According to this article, requiring certain safety training for specific employees who will not need it based on their job duties is a mistake many companies make (for example, enforcing a Fall-Protection training class on a receptionist). When a specific class is not relevant to the employee’s role it can, in turn, cause the employer’s safety processes and efforts credibility to lower and seem pointless to employees.

By assessing and analyzing employee training needs, you can decide on a more focused direction for your safety training. This, in turn, will strengthen the impact of your company’s occupational safety culture and therefore be applied efficiently.

Safety training should be specific, relevant and concise. Here are three methods of determining your adequate selection of safety implementation:

  1. Through a hazard analysis – The use of a preliminary hazard analysis allows for an employee’s job duties to be broken down and analyzed for hazards. Upon the determination of the applicable hazards, appropriate safety training (among other proactive measures) can be prescribed. A few of the other common hazard analysis methods that can be beneficial to determining employee training needs include: the Fault Tree Analysis (FTA), the Job/Task Hazard Analysis (JHA/THA) and the Hazard and Operability Study (HAZOP).
  2. Through a Training Needs Assessment questionnaire – Another common method of determining employee training needs is through a comprehensive Training Needs Assessment questionnaire. Historically, this type of questionnaire has been completed in a paper format, but Web-based or electronic formats are user-friendly, precise and allow regulatory and client-specific needs to be uploaded into the system. Consistently updating this information helps organizations remain on the cutting edge in their client service and government compliance.
  3. Through other methods – Training needs can also be determined through employee interviews, job observation (which is also a component of a job/task hazard analysis), focus groups and analyzing accident and near miss data and statistics.

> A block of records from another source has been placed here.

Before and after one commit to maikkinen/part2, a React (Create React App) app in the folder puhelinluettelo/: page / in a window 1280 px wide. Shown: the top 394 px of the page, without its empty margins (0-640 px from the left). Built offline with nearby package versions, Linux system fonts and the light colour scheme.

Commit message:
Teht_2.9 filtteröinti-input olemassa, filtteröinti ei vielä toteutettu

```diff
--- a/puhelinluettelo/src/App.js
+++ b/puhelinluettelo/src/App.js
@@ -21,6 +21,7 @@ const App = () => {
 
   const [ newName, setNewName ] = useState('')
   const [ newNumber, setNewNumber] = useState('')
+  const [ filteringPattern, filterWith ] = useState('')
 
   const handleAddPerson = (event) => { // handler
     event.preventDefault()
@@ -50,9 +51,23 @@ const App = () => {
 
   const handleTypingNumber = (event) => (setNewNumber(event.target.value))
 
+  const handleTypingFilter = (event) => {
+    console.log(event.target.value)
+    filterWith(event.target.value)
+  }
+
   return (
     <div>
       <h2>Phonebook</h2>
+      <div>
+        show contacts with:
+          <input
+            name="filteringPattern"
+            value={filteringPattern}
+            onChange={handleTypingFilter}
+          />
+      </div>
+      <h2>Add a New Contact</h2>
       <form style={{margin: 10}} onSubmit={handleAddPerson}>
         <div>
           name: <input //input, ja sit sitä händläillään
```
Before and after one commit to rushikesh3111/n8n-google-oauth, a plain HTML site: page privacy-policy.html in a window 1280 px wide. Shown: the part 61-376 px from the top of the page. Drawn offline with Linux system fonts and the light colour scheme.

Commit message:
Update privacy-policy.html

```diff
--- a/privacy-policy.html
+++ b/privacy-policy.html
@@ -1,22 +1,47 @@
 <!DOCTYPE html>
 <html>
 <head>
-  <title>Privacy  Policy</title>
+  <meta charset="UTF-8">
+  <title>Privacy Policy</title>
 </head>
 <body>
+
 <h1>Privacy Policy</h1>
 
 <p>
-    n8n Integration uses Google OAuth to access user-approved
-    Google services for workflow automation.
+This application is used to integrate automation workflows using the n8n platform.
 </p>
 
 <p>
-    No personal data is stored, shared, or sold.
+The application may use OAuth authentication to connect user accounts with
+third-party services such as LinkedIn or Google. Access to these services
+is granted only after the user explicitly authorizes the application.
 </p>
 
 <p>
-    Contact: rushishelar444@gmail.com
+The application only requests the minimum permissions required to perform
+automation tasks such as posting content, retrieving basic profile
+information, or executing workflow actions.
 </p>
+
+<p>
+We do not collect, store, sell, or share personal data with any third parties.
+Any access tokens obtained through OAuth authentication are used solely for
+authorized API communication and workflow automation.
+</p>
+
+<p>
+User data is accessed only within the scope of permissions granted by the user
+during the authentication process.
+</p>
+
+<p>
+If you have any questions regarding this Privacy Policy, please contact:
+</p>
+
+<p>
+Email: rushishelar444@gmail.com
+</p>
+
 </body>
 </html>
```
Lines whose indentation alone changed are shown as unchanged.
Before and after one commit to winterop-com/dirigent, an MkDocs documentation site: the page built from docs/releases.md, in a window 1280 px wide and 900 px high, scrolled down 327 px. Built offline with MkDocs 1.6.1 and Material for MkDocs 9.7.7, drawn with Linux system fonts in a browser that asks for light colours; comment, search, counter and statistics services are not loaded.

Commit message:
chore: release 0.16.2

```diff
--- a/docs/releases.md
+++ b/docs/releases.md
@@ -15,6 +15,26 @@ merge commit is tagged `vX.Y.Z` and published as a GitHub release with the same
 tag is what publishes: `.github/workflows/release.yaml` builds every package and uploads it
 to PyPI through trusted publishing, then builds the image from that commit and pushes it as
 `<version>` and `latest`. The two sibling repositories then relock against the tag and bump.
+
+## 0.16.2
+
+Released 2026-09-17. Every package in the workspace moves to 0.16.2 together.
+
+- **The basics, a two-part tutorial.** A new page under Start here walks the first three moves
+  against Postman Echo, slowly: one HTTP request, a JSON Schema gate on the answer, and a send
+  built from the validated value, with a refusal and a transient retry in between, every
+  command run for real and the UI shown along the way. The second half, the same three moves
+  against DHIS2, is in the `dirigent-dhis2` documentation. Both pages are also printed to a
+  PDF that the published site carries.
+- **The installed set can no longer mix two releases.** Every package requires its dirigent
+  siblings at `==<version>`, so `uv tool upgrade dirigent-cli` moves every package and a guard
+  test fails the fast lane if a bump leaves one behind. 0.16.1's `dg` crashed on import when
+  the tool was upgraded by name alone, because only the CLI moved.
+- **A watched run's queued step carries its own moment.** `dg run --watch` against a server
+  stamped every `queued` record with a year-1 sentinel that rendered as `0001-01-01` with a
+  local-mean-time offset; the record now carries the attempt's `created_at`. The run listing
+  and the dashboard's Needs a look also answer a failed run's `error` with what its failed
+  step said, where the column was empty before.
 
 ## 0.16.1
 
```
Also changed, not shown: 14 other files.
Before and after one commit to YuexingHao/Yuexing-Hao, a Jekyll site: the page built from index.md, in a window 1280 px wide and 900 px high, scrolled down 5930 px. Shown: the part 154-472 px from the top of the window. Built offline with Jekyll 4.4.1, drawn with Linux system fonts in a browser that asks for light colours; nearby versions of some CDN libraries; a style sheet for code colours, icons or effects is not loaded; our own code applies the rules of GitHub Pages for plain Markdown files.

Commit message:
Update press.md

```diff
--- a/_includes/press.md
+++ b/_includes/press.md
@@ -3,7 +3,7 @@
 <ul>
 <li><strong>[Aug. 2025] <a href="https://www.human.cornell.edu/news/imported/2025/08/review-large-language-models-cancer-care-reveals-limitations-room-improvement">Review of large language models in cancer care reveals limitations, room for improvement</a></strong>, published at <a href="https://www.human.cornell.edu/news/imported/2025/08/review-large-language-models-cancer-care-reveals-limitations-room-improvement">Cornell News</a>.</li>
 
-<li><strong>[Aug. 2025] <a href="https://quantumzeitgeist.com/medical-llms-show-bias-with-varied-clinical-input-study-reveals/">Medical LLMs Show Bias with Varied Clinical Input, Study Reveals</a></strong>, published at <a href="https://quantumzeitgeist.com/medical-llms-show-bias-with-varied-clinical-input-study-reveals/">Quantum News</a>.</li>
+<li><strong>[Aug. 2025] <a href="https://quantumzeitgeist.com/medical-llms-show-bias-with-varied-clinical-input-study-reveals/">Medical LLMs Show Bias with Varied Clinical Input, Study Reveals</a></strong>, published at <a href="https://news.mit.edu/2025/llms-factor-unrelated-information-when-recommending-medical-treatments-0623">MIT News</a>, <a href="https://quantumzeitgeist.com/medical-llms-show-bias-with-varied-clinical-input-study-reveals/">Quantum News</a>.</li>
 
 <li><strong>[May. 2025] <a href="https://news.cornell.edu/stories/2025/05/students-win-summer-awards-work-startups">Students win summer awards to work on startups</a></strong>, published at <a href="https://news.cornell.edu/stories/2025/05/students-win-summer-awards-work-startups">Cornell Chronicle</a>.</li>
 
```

For more information on safety assessments and implementation, visit our consulting webpage at